(5) Are so complex financial securities sold in Finland that it is difficult to understand the real risk, features and expenses of the security?
HCP’s view: Yes. An example of a complex group of securities is the previously mentioned structured securities. The most common security of this type are the capital protected notes. At their best, they return a poor profit and are expensive. According to a Swedish research, the expenses of the capital protected notes offered by big banks are 5 – 8% for four years, which is very high considering the expense is for a single transaction. When a bank has been able to sell a capital protected note worth of 100,000 euros, the bank instantly receives 5,000 – 8,000 euros without the customer noticing. Obviously this practice is not wealth management, but product selling.
(6) Why do you keep talking about moral?
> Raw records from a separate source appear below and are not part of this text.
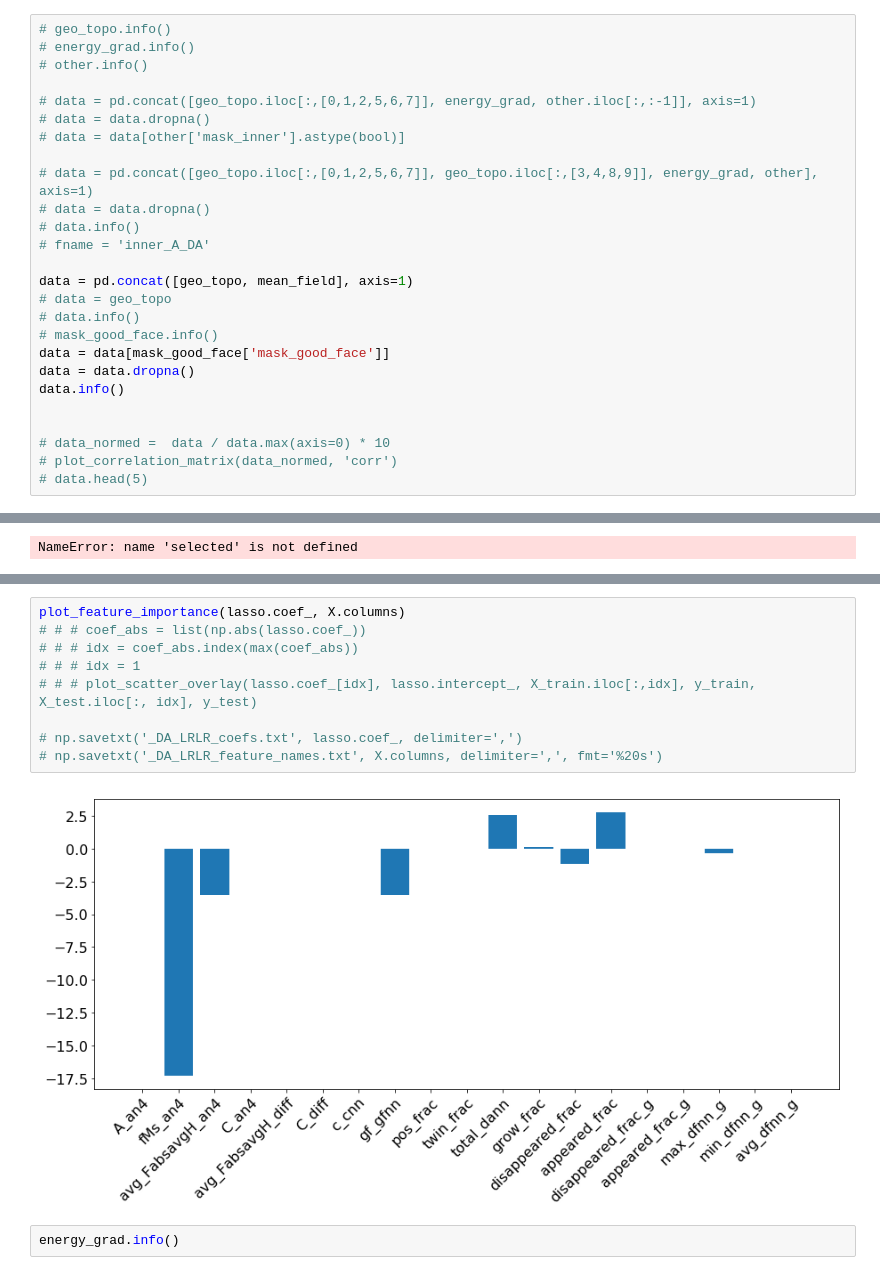
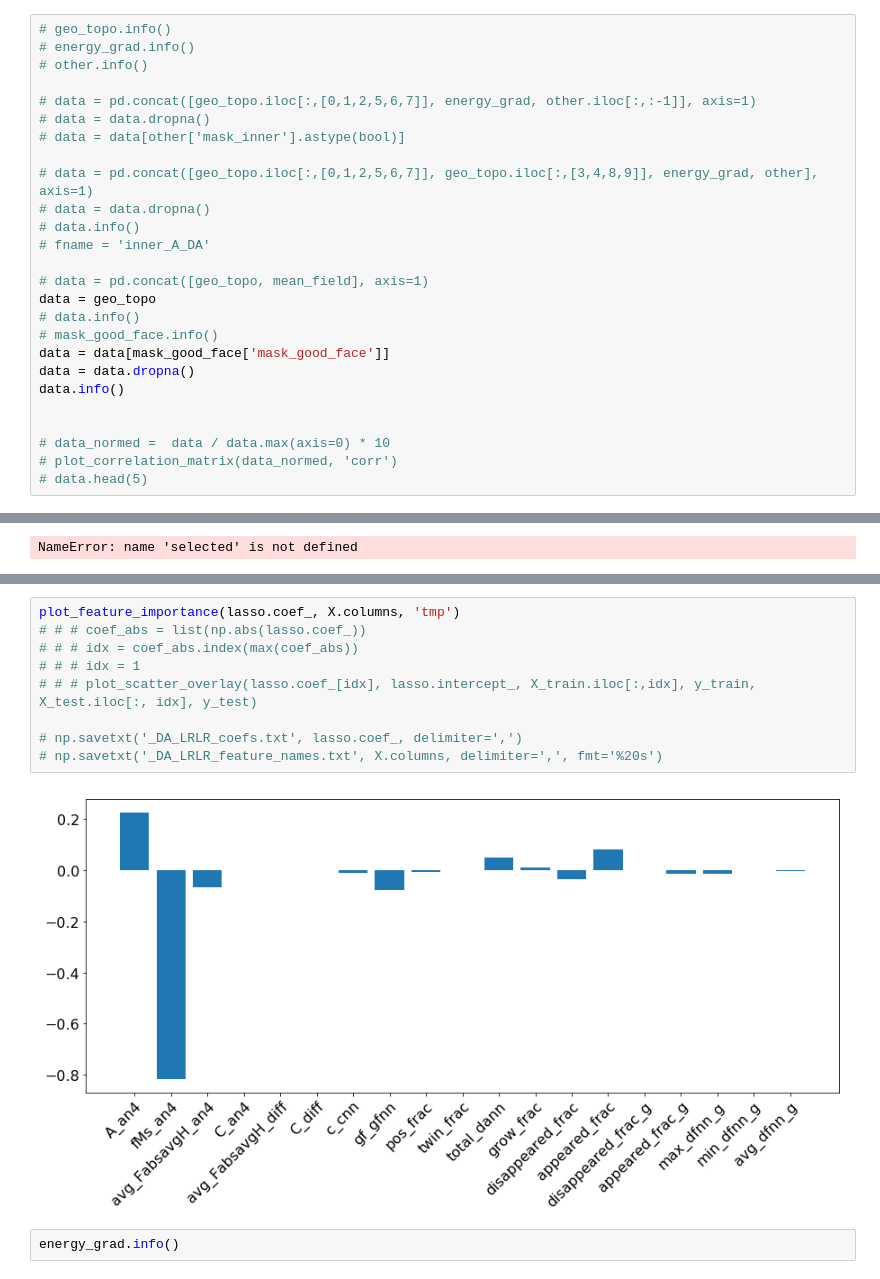
Before and after one commit to xiaotingz/Matlab, a Jupyter notebook: Grain Tracking/RegressionModels.ipynb, the cells around one changed output, grey strips where cells are left out. Cells and saved outputs as stored; diff of their text form.

```diff
--- a/Grain Tracking/RegressionModels.ipynb
+++ b/Grain Tracking/RegressionModels.ipynb
@@ -55,8 +55,8 @@ mask_good_face = mask_good_face.astype('bool')
 # data.info()
 # fname = 'inner_A_DA'
 
-data = pd.concat([geo_topo, mean_field], axis=1)
-# data = geo_topo
+# data = pd.concat([geo_topo, mean_field], axis=1)
+data = geo_topo
 # data.info()
 # mask_good_face.info()
 data = data[mask_good_face['mask_good_face']]
@@ -313,14 +310,14 @@ test, R2 = 0.397 ;  adjusted R2 = 0.388
 # %%
-plot_feature_importance(lasso.coef_, X.columns)
+plot_feature_importance(lasso.coef_, X.columns, 'tmp')
 # # # coef_abs = list(np.abs(lasso.coef_))
 # # # idx = coef_abs.index(max(coef_abs))
 # # # idx = 1
 # # # plot_scatter_overlay(lasso.coef_[idx], lasso.intercept_, X_train.iloc[:,idx], y_train, X_test.iloc[:, idx], y_test)
 
 # np.savetxt('_DA_LRLR_coefs.txt', lasso.coef_, delimiter=',')
 # np.savetxt('_DA_LRLR_feature_names.txt', X.columns, delimiter=',', fmt='%20s')
 # %% [output]
-[figure, old version]
+[figure, new version]
 # %%
 energy_grad.info()
 # %% [output]
```
Also changed, not shown: parts of 6 cells of this notebook, 7 other files.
I don’t care about my wealth manager’s morals as long as he invests my money profitably! Isn’t it enough?
HCP’s view: Many people, who are about to hire an expert, seem to think that the best choice is “a tough guy”: who cares about morals anyways? For example, when a person is looking for help in a tricky lawsuit, one often looks for a “fox”, who knows all the dirty tricks. This is all perverted; if I hire as my lawyer a cunning person, what stops him from using his knowledge and “tricks” to take advantage of me? Behind the financial front-page scams (Madoff, Wincapita etc.) and every-day scams (structured securities, closet index funds etc.) are often very intelligent people. This fact didn’t help their victims – actually the opposite! An intelligent thief can cause a lot more damage than a stupid thief.
The wealth manager’s morals and ethics are values that a potential customer should find out first. Only after the potential customer has found out whether to trust the wealth manager or not, should the investing skills be evaluated.
(7) How can I make sure I will not be played like the people in the movie? What should I demand from my wealth manager?
HCP’s view: Mutual trust is the core of successful wealth management. If a wealth manager loses the customer’s trust, there is no return to a functioning relationship. The movie lists distorted incentives and commission policies as the biggest causes of the 2008 catastrophe. Although the biggest overkills occurred mainly in the U.S., the same problems were visible in the old continent, including Finland. HCP’s policy to return all kickbacks to customers is a way to solve the problem of distorted commission policies. Internally at HCP we have solved the problem by having our professionals working as partners, in which case their personal income is dependent on the company’s long-term performance (which is highly correlated to investment success due to our fee structure), not short-term bonuses. HCP is the first, and as far as we know, the only asset management company in Finland that has in its customer contracts agreed to return all kickbacks and similar benefits to customers . The movie also shows how banks ruthlessly bet against their customers. The professionals at HCP (and some of their family members) have invested their own money in the same strategies in which the funds operate.
The movie is very critical and most likely will cause people to completely lose their trust for the financial sector. Through this movie, we want to bring up the weaknesses of the system, but at the same time we want to state that HCP has been operating the way the movie wishes financial industry to operate already before the 2008 crisis. HCP’s operations are based on transparency, establishing long-term customer relationships and especially on mutual trust. We welcome you to join us in building a better financial industry: HCP initiative.